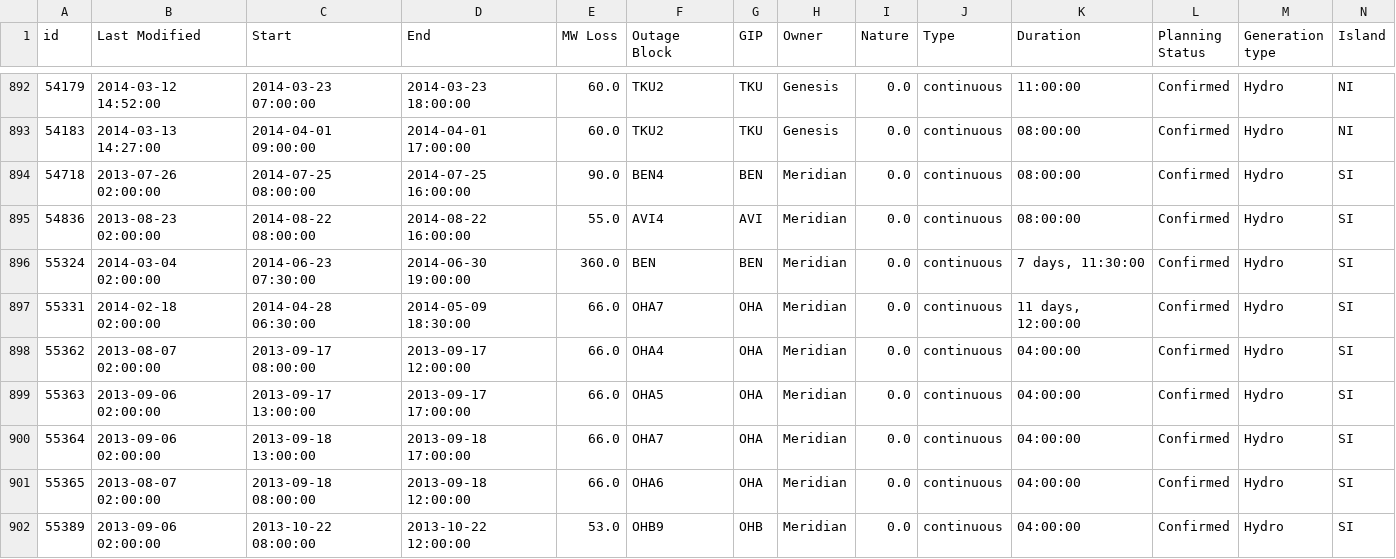
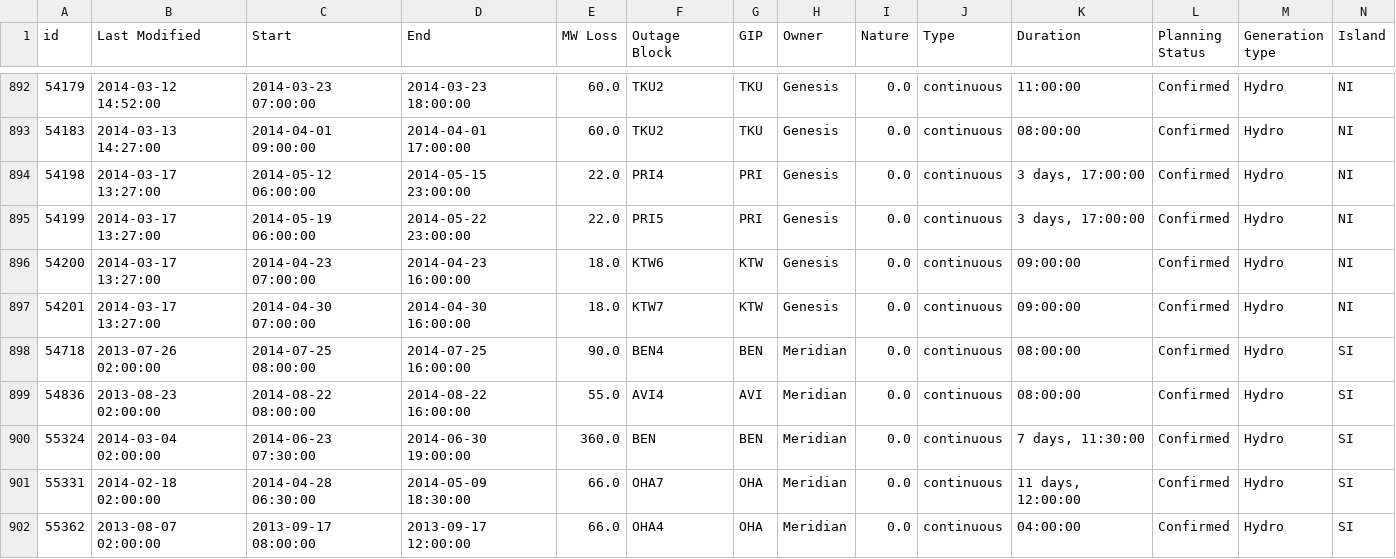
Before and after one commit to ElectricityAuthority/pocp, a CSV file: pocp_data_year.csv, drawn as a sheet; only a part is shown, gaps mark what is left out; the shorter side is filled out with more unchanged rows; the diff names each change by its address in the sheet, - before the commit and + after, or states it on an @@ line.

```diff
--- a/pocp_data_year.csv
+++ b/pocp_data_year.csv
+row 894: 54198 | 2014-03-17 13:27:00 | 2014-05-12 06:00:00 | 2014-05-15 23:00:00 | 22.0 | PRI4 | PRI | Genesis | 0.0 | continuous | 3 days, 17:00:00 | Confirmed | Hydro | NI
+row 895: 54199 | 2014-03-17 13:27:00 | 2014-05-19 06:00:00 | 2014-05-22 23:00:00 | 22.0 | PRI5 | PRI | Genesis | 0.0 | continuous | 3 days, 17:00:00 | Confirmed | Hydro | NI
+row 896: 54200 | 2014-03-17 13:27:00 | 2014-04-23 07:00:00 | 2014-04-23 16:00:00 | 18.0 | KTW6 | KTW | Genesis | 0.0 | continuous | 09:00:00 | Confirmed | Hydro | NI
+row 897: 54201 | 2014-03-17 13:27:00 | 2014-04-30 07:00:00 | 2014-04-30 16:00:00 | 18.0 | KTW7 | KTW | Genesis | 0.0 | continuous | 09:00:00 | Confirmed | Hydro | NI
```
Also changed, not shown: pocp_transmission_data_year.csv, 1 other file.
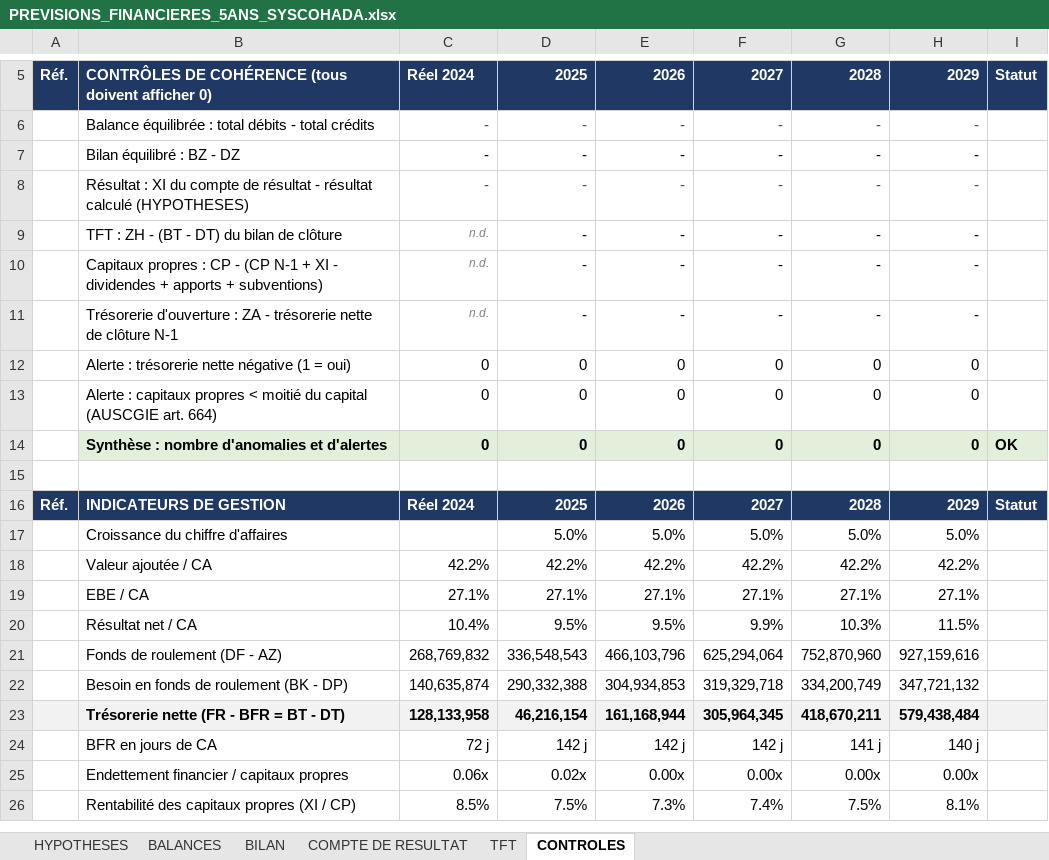
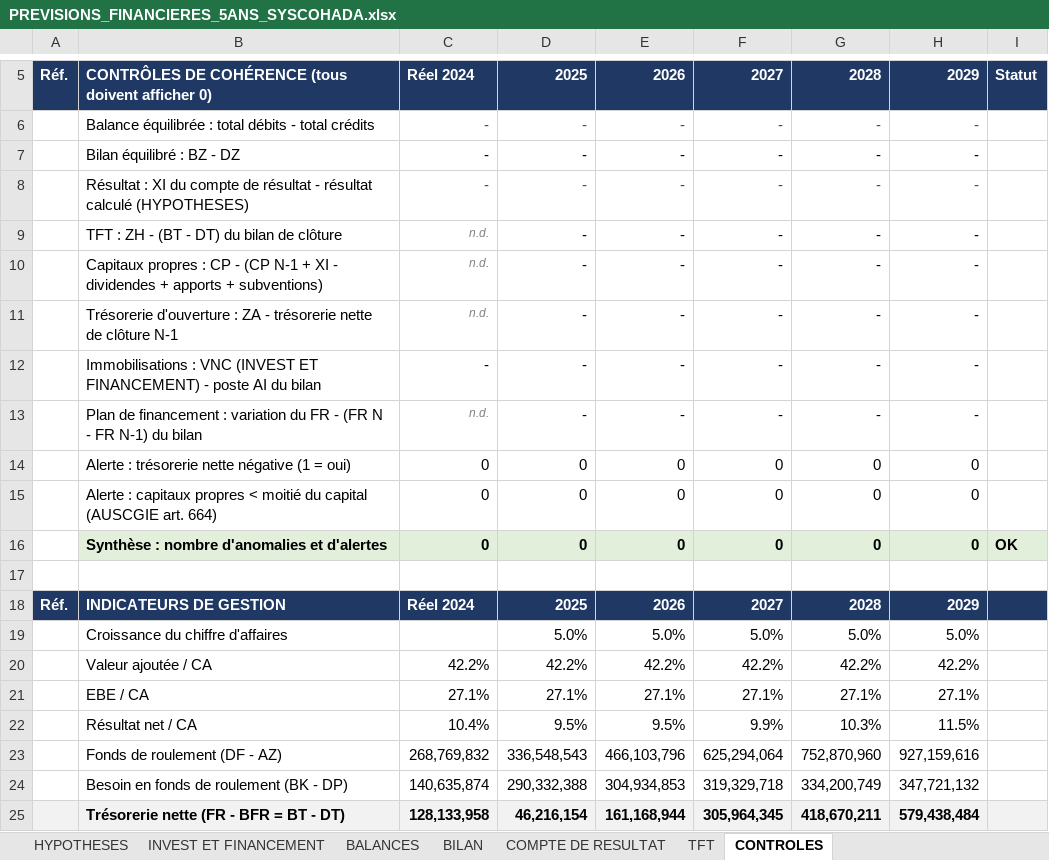
Before and after one commit to kouamesylvio-commits/Sylvio-KOUAME, an Excel workbook: previsions/PREVISIONS_FINANCIERES_5ANS_SYSCOHADA.xlsx, sheet CONTROLES, drawn as a sheet; only a part is shown, gaps mark what is left out; the shorter side is filled out with more unchanged rows; values as stored, in another font and other column widths than the file's, no borders; addresses are those after the commit; the diff names each change by its address in the sheet, - before the commit and + after, or states it on an @@ line.

```diff
--- a/previsions/PREVISIONS_FINANCIERES_5ANS_SYSCOHADA.xlsx (sheet CONTROLES)
+++ b/previsions/PREVISIONS_FINANCIERES_5ANS_SYSCOHADA.xlsx (sheet CONTROLES)
+sheet tab: INVEST ET FINANCEMENT
+row 12:  | Immobilisations : VNC (INVEST ET FINANCEMENT) - poste AI du bilan | - | - | - | - | - | -
+row 13:  | Plan de financement : variation du FR - (FR N - FR N-1) du bilan | n.d. | - | - | - | - | -
-I18: Statut
+I18: (empty)
```
Also changed, not shown: sheet HYPOTHESES, formulas that keep their value.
■ ■ ■ ■ ■ ■ ■
- [Brief]
Return every line of the material in which the word "Genesis" is found.

- [Result of this task]
+row 894: 54198 | 2014-03-17 13:27:00 | 2014-05-12 06:00:00 | 2014-05-15 23:00:00 | 22.0 | PRI4 | PRI | Genesis | 0.0 | continuous | 3 days, 17:00:00 | Confirmed | Hydro | NI
+row 895: 54199 | 2014-03-17 13:27:00 | 2014-05-19 06:00:00 | 2014-05-22 23:00:00 | 22.0 | PRI5 | PRI | Genesis | 0.0 | continuous | 3 days, 17:00:00 | Confirmed | Hydro | NI
+row 896: 54200 | 2014-03-17 13:27:00 | 2014-04-23 07:00:00 | 2014-04-23 16:00:00 | 18.0 | KTW6 | KTW | Genesis | 0.0 | continuous | 09:00:00 | Confirmed | Hydro | NI
+row 897: 54201 | 2014-03-17 13:27:00 | 2014-04-30 07:00:00 | 2014-04-30 16:00:00 | 18.0 | KTW7 | KTW | Genesis | 0.0 | continuous | 09:00:00 | Confirmed | Hydro | NI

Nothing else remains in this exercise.